Are there any particular issues that can arise in joint venture disputes in your jurisdiction concerning disclosure of evidence?

Joint venture parties should be aware that, most often, information shared will not be protected from disclosure. For example, although US jurisdictions have adopted the common interest privilege, which may apply to joint venture parties represented by separate legal counsel, this privilege applies only when the parties have a common interest. If the joint venture parties are involved in a dispute with one another, they no longer share a common interest and such a privilege no longer applies. Generally, parties should be mindful regarding what information is shared, as it is most likely subject to disclosure in the event of a dispute.

Market overview

Jurisdictional advantages

What advantages does your jurisdiction offer for parties wishing to set up and operate joint ventures?

The US generally provides parties with the freedom and flexibility to structure joint ventures in a manner that best fits the goals and needs of the parties. In addition, joint venture parties typically enjoy the established history of joint ventures in the US and the variety of forms joint ventures may take. For instance, certain entities may provide limited liability protection to the joint venture parties that otherwise would not exist, thereby permitting such parties to cap their potential risk exposure at the value of their investment. Furthermore, certain structures may provide advantageous tax benefits to investors (eg, pass-through taxation, etc).

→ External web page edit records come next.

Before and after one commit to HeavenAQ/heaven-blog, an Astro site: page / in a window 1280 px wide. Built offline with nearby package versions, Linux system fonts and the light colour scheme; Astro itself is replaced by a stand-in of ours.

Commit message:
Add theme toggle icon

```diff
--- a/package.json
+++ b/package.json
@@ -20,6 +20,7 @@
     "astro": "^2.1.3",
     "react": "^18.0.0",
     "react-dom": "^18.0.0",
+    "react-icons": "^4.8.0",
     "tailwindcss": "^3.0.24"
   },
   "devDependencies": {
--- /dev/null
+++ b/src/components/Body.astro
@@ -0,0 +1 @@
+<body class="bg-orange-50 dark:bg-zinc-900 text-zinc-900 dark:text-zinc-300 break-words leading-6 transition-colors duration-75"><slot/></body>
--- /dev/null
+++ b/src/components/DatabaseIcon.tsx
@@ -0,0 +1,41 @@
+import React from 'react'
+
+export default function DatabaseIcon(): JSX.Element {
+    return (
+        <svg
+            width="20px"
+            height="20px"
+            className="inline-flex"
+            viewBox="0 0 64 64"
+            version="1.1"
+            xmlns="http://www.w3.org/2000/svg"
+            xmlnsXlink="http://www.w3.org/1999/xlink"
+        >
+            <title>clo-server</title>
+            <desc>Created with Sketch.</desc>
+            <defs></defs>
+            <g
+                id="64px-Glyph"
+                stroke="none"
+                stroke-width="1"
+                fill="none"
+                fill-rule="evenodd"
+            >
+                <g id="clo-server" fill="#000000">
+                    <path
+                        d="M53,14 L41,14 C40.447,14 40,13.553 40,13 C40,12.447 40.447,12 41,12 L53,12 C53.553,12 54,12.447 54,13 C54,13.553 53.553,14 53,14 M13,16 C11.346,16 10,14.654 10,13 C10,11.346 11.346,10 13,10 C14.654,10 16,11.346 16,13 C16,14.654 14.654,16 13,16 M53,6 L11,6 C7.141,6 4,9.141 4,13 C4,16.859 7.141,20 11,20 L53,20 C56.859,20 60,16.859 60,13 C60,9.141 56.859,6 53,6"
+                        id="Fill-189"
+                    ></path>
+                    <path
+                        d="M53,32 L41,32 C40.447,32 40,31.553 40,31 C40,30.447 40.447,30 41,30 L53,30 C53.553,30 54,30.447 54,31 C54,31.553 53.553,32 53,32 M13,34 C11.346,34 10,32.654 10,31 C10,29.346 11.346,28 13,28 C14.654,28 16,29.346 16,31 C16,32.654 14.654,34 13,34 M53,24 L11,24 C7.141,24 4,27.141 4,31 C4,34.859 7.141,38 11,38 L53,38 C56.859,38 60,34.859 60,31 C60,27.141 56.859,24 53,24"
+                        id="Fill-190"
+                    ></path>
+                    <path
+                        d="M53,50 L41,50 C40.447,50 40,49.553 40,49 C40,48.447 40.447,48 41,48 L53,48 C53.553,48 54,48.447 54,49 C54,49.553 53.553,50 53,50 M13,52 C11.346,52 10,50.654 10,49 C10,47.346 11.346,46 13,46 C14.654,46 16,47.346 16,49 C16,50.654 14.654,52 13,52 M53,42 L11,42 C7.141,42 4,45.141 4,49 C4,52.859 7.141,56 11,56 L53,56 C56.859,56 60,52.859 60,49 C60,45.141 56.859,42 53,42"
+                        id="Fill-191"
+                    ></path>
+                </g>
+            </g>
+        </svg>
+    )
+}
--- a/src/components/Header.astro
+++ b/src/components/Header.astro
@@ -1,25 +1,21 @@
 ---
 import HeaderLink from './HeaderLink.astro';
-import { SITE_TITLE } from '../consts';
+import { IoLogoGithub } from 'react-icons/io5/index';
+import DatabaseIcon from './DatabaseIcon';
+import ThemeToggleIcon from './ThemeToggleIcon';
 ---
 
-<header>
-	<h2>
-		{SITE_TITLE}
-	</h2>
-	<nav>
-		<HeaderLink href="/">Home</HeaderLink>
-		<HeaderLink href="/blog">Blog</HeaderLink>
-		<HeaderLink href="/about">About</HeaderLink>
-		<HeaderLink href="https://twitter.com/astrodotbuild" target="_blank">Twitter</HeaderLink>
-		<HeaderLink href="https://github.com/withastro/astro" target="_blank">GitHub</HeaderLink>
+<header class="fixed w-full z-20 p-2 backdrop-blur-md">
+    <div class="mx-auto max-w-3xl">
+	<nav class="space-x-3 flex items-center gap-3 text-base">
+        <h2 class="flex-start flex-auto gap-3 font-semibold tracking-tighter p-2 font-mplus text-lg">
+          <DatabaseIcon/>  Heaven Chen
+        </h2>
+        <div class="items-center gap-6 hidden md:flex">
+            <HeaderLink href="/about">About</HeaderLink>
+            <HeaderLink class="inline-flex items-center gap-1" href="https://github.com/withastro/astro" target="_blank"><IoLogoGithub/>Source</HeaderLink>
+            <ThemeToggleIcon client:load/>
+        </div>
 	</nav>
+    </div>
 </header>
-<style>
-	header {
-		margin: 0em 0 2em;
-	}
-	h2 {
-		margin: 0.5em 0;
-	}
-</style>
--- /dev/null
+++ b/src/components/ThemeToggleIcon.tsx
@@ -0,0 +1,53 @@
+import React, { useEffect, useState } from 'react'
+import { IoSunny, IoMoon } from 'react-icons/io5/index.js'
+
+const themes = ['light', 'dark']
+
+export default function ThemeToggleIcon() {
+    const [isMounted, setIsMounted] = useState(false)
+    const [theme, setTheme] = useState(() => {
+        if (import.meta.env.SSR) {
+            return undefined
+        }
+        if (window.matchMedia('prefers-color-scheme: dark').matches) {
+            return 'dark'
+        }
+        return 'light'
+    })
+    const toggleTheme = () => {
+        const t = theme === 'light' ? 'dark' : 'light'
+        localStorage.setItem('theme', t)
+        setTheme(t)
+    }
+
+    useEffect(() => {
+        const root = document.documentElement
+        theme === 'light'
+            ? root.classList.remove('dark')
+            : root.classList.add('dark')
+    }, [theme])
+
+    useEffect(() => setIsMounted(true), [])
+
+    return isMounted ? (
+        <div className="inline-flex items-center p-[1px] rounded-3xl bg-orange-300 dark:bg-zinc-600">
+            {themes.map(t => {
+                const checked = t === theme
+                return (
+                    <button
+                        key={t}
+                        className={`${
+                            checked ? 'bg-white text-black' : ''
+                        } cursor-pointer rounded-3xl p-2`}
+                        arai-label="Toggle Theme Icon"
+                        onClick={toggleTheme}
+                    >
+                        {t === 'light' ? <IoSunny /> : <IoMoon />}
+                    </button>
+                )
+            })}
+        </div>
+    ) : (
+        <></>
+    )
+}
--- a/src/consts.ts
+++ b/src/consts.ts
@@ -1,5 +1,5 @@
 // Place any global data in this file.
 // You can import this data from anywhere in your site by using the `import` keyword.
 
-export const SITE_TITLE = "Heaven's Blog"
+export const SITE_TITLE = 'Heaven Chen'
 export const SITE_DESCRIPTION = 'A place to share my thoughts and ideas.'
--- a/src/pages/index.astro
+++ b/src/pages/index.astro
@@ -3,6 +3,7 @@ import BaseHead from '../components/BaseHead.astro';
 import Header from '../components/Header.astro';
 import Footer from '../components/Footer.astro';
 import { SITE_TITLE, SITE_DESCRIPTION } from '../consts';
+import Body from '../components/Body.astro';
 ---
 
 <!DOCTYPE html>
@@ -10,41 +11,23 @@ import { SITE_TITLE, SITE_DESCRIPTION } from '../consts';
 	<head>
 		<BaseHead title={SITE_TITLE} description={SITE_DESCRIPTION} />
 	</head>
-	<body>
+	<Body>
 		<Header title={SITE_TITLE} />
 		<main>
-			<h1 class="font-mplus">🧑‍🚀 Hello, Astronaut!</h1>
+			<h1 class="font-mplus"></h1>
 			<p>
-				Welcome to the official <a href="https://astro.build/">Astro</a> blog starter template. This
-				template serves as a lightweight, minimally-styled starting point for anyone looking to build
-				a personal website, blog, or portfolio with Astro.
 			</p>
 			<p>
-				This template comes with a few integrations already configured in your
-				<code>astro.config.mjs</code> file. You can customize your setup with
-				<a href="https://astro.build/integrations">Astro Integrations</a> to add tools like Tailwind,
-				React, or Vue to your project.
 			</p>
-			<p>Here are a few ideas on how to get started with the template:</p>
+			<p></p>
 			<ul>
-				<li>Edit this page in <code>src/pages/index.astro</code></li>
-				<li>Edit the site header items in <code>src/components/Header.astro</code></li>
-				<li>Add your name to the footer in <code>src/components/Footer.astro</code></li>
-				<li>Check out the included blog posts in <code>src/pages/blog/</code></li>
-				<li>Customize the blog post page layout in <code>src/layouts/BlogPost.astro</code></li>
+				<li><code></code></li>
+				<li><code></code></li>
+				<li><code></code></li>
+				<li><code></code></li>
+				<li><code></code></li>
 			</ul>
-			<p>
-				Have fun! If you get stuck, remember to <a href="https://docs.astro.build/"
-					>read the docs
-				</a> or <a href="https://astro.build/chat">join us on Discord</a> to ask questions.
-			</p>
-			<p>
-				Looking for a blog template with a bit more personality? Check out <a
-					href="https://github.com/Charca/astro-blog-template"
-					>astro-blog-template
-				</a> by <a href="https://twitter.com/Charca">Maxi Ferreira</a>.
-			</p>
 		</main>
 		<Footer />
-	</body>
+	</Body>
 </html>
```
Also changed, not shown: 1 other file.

Requirements and restrictions

Are there any particular requirements or restrictions relating to joint ventures in your jurisdiction that could deter international investors?

Foreign investors should be sure that they have considered the US tax regime prior to entering into a joint venture in the US and should familiarise themselves with - and comply with, if applicable - the CFIUS review process. The CFIUS is an interagency committee that reviews certain investments by foreign investors to ensure that US national security is not at risk. The CFIUS review process and regime may change in 2019 due to the continued implementation of the Foreign Investment Risk Review Modernization Act of 2018.

In addition, joint venture entities should understand how their actions in the US may give rise to personal jurisdiction in its federal and state courts. Finally, foreign investment in US partnerships or limited liability companies could result in the foreign investor being required to file US tax returns with respect to its allocable share of tax items from the US partnership. In some instances, tax credits available to the joint venture could be lost due to a foreign investor’s participation in a pass-through entity. A foreign investor should consult with tax and accounting advisors in connection with investing and engaging in a joint venture transaction.

Updates & Trends

Key developments of the past year

What are the current trends affecting joint ventures in your jurisdiction? What recent developments in legislation and case law have had an impact on joint ventures?

Key developments of the past year32 What are the current trends affecting joint ventures in your jurisdiction? What recent developments in legislation and case law have had an impact on joint ventures?CFIUS

As noted in question 31, the CFIUS review process and regime is still being implemented. The new rules are expected to have a material impact on foreign investments.


Currently, China and the US are involved in a trade war. This trade war has resulted in numerous tariffs being imposed by both China and the US on imported goods. Parties to a US joint venture should pay particular attention to the outcome of this situation to understand the impact on any such joint venture.


The 2018 corporate tax rate cut to 21 per cent has generally eliminated the previous double-tax disparity between corporations and partnerships. This means corporations and partnerships (including limited liability companies) are generally on an equal footing regarding overall tax costs while conducting a joint venture. Nonetheless, the parties should take into consideration tax over the lifespan of their joint venture when choosing the type of entity that best fits their overall goals and objectives.

The authors wish to thank Chris Keegan, Emily Blair and Durham McCormick for their assistance with this chapter.